Thursday, January 8, 2015

Christian Meditation

We are told we should meditate on Scripture (Psalms 1:2; 19:14; Joshua 1:8). Meditation is simply thinking about Scripture. But there are hurdles.

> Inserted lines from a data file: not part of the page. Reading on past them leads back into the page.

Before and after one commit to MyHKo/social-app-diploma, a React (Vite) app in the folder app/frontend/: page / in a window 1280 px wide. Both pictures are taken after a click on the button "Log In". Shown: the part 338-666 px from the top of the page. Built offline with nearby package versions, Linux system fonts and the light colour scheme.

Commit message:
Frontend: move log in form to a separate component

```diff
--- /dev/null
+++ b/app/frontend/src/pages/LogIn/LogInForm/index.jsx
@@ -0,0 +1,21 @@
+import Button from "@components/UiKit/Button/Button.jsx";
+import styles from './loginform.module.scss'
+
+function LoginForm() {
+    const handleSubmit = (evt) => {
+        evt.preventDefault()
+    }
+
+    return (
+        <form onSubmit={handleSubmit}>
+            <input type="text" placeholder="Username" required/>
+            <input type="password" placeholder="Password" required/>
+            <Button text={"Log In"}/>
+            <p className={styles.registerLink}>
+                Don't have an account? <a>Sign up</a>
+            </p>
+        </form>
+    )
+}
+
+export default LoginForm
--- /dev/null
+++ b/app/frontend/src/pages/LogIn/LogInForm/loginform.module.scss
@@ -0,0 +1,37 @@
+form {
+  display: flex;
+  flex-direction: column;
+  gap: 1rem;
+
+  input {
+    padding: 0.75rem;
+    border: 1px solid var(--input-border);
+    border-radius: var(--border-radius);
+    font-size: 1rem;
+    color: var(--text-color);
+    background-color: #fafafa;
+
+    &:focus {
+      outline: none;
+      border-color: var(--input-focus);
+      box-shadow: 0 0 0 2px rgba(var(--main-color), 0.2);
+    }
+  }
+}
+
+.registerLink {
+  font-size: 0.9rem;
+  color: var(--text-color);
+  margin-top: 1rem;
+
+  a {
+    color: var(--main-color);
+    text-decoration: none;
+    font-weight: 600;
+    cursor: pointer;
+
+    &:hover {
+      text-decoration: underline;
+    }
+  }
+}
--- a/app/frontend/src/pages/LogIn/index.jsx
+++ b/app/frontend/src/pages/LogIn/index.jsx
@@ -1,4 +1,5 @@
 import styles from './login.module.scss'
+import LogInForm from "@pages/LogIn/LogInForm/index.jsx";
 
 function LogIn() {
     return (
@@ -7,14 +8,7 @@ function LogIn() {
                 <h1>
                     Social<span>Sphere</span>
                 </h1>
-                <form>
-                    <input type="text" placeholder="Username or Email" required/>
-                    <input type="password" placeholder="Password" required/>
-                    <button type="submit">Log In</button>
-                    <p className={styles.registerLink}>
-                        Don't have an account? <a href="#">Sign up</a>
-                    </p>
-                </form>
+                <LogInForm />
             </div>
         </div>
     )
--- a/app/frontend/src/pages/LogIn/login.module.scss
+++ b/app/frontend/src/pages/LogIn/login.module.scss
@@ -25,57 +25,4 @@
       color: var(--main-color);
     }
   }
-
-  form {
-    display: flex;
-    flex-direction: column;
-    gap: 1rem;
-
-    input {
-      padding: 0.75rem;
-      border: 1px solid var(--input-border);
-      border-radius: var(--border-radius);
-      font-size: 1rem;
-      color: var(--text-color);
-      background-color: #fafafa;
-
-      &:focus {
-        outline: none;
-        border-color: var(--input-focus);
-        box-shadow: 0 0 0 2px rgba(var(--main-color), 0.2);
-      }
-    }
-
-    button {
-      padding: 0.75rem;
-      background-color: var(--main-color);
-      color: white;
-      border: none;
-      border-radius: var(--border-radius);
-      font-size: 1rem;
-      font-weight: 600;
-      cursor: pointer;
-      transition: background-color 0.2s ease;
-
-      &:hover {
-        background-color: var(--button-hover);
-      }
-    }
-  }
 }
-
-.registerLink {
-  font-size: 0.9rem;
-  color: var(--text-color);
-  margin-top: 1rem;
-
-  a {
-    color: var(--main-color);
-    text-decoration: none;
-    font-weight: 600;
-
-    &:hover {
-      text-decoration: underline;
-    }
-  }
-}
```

To meditate on Scripture we need to be familiar with it, and to do this we need to read it (listening can be a possible substitute, though there are disadvantages). This is, of course, work, but I would make a few suggestions. Get a Bible translation you can understand. Unless you are already familiar with Elizabethan English, an older translation is probably not the place to start. Now some translations are more paraphrasic and therefore easier to understand. These also have more interpretation involved in the translation, and you should compare it with other translations if you want to be sure you have the meaning of a particular text. You want to start in the easier places of Scripture, such as the gospel of John. Choose a length of passage you can deal with. It is good to challenge yourself, but remember, the one chapter you do read is better than the four you do not.  Also, it is good to learn to ask questions about what the passage means and how it applies to our lives.. This is the first step toward meditation.

But the biggest hurdle is often not one of technique.  Many see knowing the Bible as just one more duty to be checked off a list. Rather than seeing it as an opportunity to know God  and hear what He has to say to us (Jeremiah 9:23,24; Philippians 3:7-11; John 17:3). Or we can see the Bible as merely a book of rules to show what we need to do. But Scripture is not about a new and better set of rules, but forgiveness for the rules we have already broken (Ephesians 1:7; Romans 4:4-8; Titus 3:5,6). Also, about God giving power to begin to transform us into the people He wants us to be (2 Corinthians 3:18; Ephesians 2:10; Colossians 1:29). Now it does seek to show us the correct moral standard so we will know what the real goal is (Matthew 22:36-40; Romans 13:8-10; Galatians 5:13,14) and to show us we cannot begin to pursue that goal without God's forgiveness and power (John 15:5; Romans 3:19,20; 7:14). And it strongly criticizes the superficial self-righteous that is characterized by the outward observance of rules (Matthew 23:1-7; 9:9-13; Luke 7:36-50). Now you will have to decide how you will deal with difficult questions like the command to kill the Canaanites in the Old Testament (see any of the long threads on the subject between my blogger buddy Kansas City Bob and me in earlier posts.) But I am in favor of facing difficulties rather than hiding from them . And I believe that it is worth it to understand the God who loved us so much that He sent His Son to save us (John 3:14-18; Romans 5:6-8; 1 John 4:9,10). 

1 comment: